Sedona Conference, Cooperation Proclamation 1 (2008)
Since its publication in 2008, a broad array of jurisdictions, courts and judges have expressly endorsed the Proclamation and have stressed the importance of cooperation in the e-discovery process. Indeed, in his Discovery Order, Judge Grimm instructs that "the parties and counsel are expected to work cooperatively during all aspects of discovery to ensure that the costs of discovery are proportional to what is at issue in the case . . ." Grimm, J., Discovery Order ¶ 3; see also, e.g., N.D. Cal. Guidelines for the Discovery of Electronically Stored Information, Guideline 1.02 (Cooperation)(" The Court expects cooperation on issues relating to the preservation, collection, search, review, and production of ESI"). The need for cooperation has become so well recognized that the Federal Rules Committee has proposed a new Comment to Federal Rule of Civil Procedure 1: "Effective advocacy is consistent with — and indeed depends upon — cooperative and proportional use of procedure."
Importantly, the Courts have made it clear that they will not hesitate to force the parties to work together – or even to deny discovery or shift costs – if one or both of the parties is not cooperating. See, e.g., Moore v. Publicis Groupe, 287 F.R.D. 182, 184 (S.D.N.Y. 2012) (advising counsel to seek agreement on the use of predictive coding); SEC v. Collins & Aikman Corp., 256 F.R.D. 403, 415 (S.D.N.Y.2009) (directing parties "to meet and confer forthwith and develop a workable search protocol").For example, Judge Grimm's Discovery Order provides that
[t]he failure of a party or counsel to cooperate will be relevant in resolving any discovery disputes, including whether the Court will permit discovery beyond Phase 1 Discovery and, if so, who shall bear the cost of that discovery. Whether a party or counsel has cooperated during discovery also will be relevant in determining whether the Court should impose sanctions in resolving discovery motions.
Grimm, J., Discovery Order ¶ 3. Likewise, in DeGeer v. Gillis, 755 F. Supp. 2d 909 (N.D.Ill. 2010) the court found that the parties had not approached e-discovery with a spirit of cooperation or efficiency and ordered the parties to share the costs of all future electronic productions so as to "encourage" them to determine whether future requests were proportionate to the expected benefit.

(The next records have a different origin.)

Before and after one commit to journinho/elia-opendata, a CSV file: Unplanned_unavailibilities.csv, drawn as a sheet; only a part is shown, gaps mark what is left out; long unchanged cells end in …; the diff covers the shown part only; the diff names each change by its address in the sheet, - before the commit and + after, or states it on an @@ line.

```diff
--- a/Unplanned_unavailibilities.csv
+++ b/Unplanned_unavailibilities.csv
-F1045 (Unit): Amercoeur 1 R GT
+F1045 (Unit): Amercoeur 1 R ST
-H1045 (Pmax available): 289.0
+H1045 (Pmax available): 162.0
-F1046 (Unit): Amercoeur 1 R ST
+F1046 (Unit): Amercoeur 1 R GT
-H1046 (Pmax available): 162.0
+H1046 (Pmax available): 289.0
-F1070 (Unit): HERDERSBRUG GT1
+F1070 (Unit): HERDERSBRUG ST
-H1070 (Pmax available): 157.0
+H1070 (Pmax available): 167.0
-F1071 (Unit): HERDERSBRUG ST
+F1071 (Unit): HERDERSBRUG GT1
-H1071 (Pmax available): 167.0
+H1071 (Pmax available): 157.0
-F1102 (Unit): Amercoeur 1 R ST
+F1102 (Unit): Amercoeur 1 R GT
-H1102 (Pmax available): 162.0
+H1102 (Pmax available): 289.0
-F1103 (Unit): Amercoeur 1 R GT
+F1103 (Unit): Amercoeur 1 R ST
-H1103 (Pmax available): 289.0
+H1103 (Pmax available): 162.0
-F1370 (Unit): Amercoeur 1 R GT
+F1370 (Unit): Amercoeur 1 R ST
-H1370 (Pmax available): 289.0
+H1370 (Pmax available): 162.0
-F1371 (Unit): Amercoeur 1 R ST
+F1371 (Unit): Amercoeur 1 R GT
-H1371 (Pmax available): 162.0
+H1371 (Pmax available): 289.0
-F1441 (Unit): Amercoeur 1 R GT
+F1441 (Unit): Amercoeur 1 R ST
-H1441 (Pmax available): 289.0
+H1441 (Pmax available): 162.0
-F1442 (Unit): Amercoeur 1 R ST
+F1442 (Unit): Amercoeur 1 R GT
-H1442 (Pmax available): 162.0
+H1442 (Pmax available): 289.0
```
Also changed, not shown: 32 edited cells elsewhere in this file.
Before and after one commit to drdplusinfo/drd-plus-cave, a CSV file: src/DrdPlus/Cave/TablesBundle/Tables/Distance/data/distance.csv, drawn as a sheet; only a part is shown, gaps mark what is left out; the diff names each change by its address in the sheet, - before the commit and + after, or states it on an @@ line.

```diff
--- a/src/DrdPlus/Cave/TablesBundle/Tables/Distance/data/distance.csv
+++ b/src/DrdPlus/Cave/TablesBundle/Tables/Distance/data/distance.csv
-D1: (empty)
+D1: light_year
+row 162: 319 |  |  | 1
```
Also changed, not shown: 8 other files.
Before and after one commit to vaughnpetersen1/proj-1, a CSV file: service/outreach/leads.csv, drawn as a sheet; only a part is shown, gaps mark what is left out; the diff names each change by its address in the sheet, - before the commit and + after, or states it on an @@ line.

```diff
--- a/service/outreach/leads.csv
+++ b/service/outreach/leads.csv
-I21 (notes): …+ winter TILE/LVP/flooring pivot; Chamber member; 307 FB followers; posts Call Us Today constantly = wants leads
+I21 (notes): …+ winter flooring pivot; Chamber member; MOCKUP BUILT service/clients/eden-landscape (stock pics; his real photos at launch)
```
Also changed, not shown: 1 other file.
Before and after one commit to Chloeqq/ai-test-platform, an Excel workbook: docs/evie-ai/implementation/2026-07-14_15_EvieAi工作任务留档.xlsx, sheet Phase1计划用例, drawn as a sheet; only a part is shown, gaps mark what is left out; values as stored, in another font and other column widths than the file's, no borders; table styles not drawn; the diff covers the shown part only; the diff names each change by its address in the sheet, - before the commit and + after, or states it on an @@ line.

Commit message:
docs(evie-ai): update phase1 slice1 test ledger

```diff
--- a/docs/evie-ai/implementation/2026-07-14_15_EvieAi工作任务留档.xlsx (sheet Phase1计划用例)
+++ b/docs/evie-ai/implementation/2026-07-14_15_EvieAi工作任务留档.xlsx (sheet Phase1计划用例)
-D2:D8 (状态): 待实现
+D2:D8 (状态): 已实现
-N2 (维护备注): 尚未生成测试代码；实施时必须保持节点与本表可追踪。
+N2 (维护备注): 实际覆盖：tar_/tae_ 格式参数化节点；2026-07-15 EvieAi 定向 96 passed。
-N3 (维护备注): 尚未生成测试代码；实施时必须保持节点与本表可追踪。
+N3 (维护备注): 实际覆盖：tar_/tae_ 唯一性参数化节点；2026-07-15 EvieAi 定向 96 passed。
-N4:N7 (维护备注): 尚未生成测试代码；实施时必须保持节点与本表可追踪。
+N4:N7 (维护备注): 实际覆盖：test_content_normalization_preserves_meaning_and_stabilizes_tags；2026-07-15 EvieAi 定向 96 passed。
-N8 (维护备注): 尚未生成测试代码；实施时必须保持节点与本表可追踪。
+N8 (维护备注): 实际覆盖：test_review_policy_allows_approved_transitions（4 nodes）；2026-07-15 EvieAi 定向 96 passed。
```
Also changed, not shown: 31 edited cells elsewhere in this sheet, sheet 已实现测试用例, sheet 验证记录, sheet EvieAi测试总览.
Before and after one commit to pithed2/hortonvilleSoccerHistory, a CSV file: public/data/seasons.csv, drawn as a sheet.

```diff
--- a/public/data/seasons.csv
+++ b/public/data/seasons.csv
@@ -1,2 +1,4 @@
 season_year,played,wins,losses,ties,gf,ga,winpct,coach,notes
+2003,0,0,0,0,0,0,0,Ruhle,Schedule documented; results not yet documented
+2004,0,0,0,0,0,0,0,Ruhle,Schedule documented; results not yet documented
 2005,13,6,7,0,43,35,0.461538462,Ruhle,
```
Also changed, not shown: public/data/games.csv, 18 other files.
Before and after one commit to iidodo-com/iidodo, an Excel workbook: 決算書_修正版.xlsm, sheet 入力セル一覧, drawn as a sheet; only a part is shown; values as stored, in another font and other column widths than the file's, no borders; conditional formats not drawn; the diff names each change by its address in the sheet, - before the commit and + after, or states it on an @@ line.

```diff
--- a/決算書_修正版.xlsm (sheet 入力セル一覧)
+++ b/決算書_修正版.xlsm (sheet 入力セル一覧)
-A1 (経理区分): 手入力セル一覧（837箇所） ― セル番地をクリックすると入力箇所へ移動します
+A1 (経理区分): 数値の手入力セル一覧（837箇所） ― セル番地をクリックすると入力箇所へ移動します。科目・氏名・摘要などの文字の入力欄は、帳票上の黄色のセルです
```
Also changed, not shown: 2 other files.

The cost of e-discovery continues to rise and lawyers are doing their clients a disservice if they fail to take the concepts of proportionality and cooperation to heart. At the very outset of a case, counsel should confer with their clients and make realistic judgments as to the type and amount of e-discovery that is truly needed. Counsel should then meet and discuss with opposing counsel mutually agreeable means to control e-discovery. It is critical that counsel come to those meetings prepared with concrete measures – such as phased discovery, limits on custodians or search terms, and privilege "clawback" agreements – so that a concrete plan can be put into place. Finally, if all else fails and the opposing side is demanding unreasonable discovery, counsel should be prepared to provide the Court with concrete evidence – including hard estimates of costs – showing that the discovery demanded by the opposing side is disproportionate and that costs should be shifted.
This article originally appeared in the May 2014 issue of The Barrister, a publication of the Baltimore City Bar Association.